The following will give some examples taken from the ozc program, which is the Oz command-line compiler.


The ozc program has a command line option to tell it to output usage information. The easiest way to specify such an option is:


Furthermore, we want to support a popular single-character abbreviation for it:

help(char: &h)

We might even support several single-character abbreviations for convenience.

help(char: [&h &?])

We can now write any of --help, -h, or -? for this option. (We might also abbreviate the long form to one of --h, --he, or --hel, provided that this would still be unambiguous.) The returned option list would be [help#true].

Boolean Options

There is another option to tell ozc to be verbose about what it is doing. Say we specified it as follows:

verbose(char: &v)

This means that we can write --verbose or -v. In contrast, the following specification additionally allows for --noverbose:

verbose(char: &v type: bool)


Some people prefer to write --noverbose as --quiet, so we introduce an alias for it:

quiet(char: &q alias: verbose#false)

This is an alias with associated value. In contrast, the following option (not supported by ozc, by the way) would be an alias without value:

gossipy(alias: verbose)

This would allow us to write --gossipy for --verbose and --nogossipy for --noverbose.

String Arguments

The following example illustrates another type of argument than boolean:

include(type: string)

Saying --include=x.oz for instance would tell ozc to load and compile this file before tackling its `real' job.
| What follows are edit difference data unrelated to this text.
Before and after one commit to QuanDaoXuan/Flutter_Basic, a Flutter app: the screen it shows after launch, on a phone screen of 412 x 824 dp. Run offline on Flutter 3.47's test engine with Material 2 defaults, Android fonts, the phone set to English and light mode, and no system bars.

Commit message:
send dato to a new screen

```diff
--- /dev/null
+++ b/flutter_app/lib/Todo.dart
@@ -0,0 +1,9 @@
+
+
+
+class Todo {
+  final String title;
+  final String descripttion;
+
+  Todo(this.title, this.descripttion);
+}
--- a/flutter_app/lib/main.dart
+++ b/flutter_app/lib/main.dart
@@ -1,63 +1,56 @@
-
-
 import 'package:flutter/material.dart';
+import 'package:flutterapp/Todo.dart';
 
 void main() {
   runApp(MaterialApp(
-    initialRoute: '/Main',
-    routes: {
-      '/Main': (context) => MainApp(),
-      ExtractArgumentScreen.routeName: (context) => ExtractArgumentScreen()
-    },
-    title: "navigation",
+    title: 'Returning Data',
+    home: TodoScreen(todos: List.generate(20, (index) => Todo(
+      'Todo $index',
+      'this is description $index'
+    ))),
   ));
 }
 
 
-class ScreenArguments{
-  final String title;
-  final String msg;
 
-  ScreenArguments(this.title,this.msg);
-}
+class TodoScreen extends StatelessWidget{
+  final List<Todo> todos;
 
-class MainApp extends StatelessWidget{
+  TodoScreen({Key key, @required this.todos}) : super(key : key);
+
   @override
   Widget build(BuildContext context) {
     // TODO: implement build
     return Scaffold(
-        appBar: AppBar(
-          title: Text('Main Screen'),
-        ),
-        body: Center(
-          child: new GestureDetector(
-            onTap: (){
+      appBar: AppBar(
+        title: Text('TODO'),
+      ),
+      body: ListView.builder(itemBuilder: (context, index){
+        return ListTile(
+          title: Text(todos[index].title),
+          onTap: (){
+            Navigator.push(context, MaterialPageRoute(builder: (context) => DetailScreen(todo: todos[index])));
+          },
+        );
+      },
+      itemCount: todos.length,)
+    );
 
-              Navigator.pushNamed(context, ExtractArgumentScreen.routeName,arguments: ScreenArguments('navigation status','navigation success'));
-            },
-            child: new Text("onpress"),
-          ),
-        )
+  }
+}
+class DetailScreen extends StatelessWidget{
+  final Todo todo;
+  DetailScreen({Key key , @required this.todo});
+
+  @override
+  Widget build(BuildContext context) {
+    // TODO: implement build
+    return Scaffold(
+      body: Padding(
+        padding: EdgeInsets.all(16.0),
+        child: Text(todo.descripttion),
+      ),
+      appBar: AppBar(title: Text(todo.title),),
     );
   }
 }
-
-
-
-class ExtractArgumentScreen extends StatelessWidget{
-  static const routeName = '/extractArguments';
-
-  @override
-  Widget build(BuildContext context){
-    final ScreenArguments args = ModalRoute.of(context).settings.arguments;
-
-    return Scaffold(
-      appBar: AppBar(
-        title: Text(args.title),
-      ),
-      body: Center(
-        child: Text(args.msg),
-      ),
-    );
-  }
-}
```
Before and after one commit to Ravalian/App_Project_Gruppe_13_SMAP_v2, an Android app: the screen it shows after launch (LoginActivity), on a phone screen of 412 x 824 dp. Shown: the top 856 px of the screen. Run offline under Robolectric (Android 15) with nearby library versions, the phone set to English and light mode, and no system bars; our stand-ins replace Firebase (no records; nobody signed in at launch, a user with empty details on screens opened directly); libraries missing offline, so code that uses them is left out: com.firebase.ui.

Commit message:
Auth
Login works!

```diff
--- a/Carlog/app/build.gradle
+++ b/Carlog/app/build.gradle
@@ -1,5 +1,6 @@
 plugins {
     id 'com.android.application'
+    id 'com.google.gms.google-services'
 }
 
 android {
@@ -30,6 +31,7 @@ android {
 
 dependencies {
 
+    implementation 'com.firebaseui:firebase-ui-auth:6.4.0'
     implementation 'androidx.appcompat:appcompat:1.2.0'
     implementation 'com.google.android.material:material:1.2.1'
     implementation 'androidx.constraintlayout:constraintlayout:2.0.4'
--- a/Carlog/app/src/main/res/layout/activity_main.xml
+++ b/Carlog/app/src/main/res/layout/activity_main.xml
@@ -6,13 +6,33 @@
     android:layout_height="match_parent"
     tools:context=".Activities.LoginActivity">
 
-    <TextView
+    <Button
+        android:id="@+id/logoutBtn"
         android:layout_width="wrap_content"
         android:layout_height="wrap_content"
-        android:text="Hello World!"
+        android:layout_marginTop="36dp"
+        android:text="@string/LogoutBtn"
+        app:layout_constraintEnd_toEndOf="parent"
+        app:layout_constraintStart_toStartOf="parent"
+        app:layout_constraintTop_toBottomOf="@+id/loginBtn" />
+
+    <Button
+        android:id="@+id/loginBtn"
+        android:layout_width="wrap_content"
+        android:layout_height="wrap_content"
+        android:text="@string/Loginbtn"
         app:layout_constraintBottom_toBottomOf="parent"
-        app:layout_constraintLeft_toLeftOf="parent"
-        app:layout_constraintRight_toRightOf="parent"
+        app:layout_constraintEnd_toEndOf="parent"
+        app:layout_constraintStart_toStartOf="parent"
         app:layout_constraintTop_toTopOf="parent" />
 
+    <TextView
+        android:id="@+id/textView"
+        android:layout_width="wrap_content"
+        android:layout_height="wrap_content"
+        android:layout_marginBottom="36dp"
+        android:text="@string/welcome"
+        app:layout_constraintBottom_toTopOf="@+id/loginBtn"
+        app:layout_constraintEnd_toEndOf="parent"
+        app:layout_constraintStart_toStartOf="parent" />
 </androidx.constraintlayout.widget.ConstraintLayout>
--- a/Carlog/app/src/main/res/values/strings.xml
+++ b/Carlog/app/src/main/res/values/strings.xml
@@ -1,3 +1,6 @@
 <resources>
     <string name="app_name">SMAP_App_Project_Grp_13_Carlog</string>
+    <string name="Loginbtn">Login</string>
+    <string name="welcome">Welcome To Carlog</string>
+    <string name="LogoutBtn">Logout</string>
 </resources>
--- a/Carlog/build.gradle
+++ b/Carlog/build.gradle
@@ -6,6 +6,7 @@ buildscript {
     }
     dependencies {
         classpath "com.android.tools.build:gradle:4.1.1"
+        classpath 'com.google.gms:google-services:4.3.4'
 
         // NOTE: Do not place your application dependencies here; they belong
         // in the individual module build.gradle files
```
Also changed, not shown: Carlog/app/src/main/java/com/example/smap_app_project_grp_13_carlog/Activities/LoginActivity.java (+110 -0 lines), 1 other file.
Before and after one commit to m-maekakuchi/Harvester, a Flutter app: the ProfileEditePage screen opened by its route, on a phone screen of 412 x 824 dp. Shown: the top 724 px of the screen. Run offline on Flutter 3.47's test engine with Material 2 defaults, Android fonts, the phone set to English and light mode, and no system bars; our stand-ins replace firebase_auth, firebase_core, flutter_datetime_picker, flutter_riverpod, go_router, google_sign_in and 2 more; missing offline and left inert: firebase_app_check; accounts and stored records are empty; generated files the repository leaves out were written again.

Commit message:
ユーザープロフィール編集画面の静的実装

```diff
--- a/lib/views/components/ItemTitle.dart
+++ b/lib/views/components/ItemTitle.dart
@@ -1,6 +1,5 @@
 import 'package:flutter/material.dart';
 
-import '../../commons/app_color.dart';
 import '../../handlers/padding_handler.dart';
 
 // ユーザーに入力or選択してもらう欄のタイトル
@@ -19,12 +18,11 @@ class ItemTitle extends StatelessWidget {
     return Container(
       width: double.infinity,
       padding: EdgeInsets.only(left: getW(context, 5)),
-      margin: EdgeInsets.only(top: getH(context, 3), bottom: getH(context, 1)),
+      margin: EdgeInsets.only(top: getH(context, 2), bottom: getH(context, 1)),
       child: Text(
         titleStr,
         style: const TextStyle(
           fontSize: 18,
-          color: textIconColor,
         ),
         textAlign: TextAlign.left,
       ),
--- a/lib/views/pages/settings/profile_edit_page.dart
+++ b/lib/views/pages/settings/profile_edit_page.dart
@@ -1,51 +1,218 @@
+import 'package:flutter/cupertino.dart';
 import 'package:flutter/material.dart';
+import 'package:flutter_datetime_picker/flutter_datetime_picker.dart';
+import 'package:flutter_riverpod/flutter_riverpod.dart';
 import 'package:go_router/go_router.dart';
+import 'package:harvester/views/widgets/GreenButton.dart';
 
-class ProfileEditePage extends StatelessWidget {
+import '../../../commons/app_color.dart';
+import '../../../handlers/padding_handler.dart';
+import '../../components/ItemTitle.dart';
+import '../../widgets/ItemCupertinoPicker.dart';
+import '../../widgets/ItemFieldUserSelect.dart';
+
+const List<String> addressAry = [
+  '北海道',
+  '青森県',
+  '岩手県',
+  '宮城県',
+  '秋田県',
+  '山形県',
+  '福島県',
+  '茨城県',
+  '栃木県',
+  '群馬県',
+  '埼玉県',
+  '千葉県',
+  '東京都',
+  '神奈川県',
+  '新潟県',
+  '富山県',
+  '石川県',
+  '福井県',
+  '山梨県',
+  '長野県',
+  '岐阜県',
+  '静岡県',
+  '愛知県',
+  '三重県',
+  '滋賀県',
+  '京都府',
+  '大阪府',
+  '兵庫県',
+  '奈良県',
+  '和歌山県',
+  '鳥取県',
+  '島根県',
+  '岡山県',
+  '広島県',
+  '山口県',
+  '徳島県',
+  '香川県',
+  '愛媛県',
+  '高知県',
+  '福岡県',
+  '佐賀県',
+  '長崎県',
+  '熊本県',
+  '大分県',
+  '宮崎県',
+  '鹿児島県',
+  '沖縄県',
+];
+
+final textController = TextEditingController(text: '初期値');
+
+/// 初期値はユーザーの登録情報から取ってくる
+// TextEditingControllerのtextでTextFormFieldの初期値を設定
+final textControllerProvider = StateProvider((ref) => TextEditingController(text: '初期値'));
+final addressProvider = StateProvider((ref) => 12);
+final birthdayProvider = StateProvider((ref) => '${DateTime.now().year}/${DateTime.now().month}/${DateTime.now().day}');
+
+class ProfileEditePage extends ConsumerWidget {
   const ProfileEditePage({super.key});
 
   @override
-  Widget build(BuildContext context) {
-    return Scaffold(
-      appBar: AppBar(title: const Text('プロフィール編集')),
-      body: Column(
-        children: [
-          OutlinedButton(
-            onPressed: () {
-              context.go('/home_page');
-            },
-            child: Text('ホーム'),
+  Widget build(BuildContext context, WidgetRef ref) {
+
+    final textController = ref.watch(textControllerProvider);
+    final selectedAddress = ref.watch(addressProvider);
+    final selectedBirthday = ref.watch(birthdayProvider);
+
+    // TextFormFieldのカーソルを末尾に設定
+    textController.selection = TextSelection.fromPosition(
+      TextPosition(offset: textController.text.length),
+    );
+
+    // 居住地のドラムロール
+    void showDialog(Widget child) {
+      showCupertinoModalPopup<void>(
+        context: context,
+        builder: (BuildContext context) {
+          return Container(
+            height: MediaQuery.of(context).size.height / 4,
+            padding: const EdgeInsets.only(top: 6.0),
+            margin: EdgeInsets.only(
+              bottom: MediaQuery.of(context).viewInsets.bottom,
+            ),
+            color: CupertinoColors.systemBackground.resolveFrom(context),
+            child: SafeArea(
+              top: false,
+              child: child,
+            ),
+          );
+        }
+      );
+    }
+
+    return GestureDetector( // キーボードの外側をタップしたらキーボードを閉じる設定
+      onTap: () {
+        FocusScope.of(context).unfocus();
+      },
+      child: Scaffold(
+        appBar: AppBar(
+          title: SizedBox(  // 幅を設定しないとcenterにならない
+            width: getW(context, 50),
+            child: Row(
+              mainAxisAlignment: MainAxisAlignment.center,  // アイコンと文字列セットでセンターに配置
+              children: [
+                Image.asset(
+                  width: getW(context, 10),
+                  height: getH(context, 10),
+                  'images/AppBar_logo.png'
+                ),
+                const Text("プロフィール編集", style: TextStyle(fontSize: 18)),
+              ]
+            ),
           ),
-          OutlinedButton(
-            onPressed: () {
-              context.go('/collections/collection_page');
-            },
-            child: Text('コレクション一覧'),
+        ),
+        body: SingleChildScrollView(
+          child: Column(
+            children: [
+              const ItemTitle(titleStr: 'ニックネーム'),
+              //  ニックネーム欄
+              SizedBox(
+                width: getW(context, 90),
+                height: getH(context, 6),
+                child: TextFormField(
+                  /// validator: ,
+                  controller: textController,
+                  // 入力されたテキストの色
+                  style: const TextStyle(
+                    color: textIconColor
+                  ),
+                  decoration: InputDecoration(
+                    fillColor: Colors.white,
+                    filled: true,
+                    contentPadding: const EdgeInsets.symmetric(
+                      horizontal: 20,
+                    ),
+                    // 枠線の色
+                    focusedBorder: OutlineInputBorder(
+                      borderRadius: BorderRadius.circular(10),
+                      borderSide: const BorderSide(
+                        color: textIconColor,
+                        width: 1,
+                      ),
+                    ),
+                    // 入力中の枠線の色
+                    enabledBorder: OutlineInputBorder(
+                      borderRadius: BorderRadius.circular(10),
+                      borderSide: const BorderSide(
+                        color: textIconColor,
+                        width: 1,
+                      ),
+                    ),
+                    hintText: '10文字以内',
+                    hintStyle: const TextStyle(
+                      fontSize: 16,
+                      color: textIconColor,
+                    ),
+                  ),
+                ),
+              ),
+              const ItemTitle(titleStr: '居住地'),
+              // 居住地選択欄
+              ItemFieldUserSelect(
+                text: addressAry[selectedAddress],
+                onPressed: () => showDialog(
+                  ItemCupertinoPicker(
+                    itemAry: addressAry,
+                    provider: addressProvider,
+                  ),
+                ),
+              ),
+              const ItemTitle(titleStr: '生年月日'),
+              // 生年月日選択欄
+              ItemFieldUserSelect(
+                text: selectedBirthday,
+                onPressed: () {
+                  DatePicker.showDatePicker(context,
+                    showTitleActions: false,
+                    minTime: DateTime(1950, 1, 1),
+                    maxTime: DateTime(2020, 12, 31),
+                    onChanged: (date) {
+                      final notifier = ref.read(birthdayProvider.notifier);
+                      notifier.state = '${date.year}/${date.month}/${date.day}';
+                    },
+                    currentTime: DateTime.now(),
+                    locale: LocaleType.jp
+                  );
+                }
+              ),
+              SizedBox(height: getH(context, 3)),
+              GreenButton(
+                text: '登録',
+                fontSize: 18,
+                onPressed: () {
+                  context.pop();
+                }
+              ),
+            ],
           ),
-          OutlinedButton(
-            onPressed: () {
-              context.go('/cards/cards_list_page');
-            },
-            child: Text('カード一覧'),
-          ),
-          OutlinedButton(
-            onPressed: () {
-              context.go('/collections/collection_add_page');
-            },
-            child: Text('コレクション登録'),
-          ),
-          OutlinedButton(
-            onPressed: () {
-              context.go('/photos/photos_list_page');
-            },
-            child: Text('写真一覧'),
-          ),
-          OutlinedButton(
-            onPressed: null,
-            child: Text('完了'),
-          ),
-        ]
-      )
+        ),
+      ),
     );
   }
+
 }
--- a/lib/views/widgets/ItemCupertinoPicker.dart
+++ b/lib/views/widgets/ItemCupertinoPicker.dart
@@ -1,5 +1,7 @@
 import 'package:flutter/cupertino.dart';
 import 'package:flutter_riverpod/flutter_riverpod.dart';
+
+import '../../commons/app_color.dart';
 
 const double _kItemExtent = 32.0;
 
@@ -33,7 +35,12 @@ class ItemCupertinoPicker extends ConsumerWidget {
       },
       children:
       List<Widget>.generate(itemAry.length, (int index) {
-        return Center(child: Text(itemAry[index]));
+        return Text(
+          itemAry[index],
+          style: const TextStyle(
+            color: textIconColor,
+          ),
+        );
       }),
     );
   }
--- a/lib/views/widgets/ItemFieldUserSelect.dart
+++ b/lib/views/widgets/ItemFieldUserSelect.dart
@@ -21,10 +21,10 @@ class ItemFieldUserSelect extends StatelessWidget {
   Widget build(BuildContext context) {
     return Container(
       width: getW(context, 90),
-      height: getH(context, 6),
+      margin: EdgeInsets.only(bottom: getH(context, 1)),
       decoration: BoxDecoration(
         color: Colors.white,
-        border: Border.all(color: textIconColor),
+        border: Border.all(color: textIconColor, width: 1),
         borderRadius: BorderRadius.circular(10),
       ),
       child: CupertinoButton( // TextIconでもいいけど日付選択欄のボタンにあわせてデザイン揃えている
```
Together with the following option, we get an example for when the order beween different arguments may matter:

'define'(char: &D type: atom)


--define=MYMACRO1 --include=x.oz --include=y.oz

for instance would mean that MYMACRO1 would be defined for both x.oz and y.oz, whereas in

--include=x.oz --define=MYMACRO1 --include=y.oz

it is only defined for y.oz.

By the way, this option has a single-character abbreviation and an explicit argument (in contrast to the implicit boolean arguments above): We can thus write either -D MYMACRO1 or -DMYMACRO1 instead of --define=MYMACRO1.

List Arguments

In ozc, actually, a list of macro names is allowed for this option:

'define'(char: &D type: list(atom))

This also supports, e. g., -DMYMACRO1,YOURMACRO17 x.oz. This would return the option list ['define'#['MYMACRO1' 'YOURMACRO17'"x.oz"].

Range Limitations

Sometimes one wants to limit the range of allowed values:

compress(char: &z type: int(min: 0 max: 9))

This would allow us to write -z9, but not -z17. For atom arguments, sometimes only a limited set of values is sensible:

mode(type: atom(help core outputcode
                feedtoemulator dump executable)

For these, ozc also provides the better known aliases such as:

dump(char: &c alias: mode#dump)

Denys Duchier, Leif Kornstaedt, Martin Homik, Tobias Müller, Christian Schulte and Peter Van Roy
Version 1.4.0 (20080702)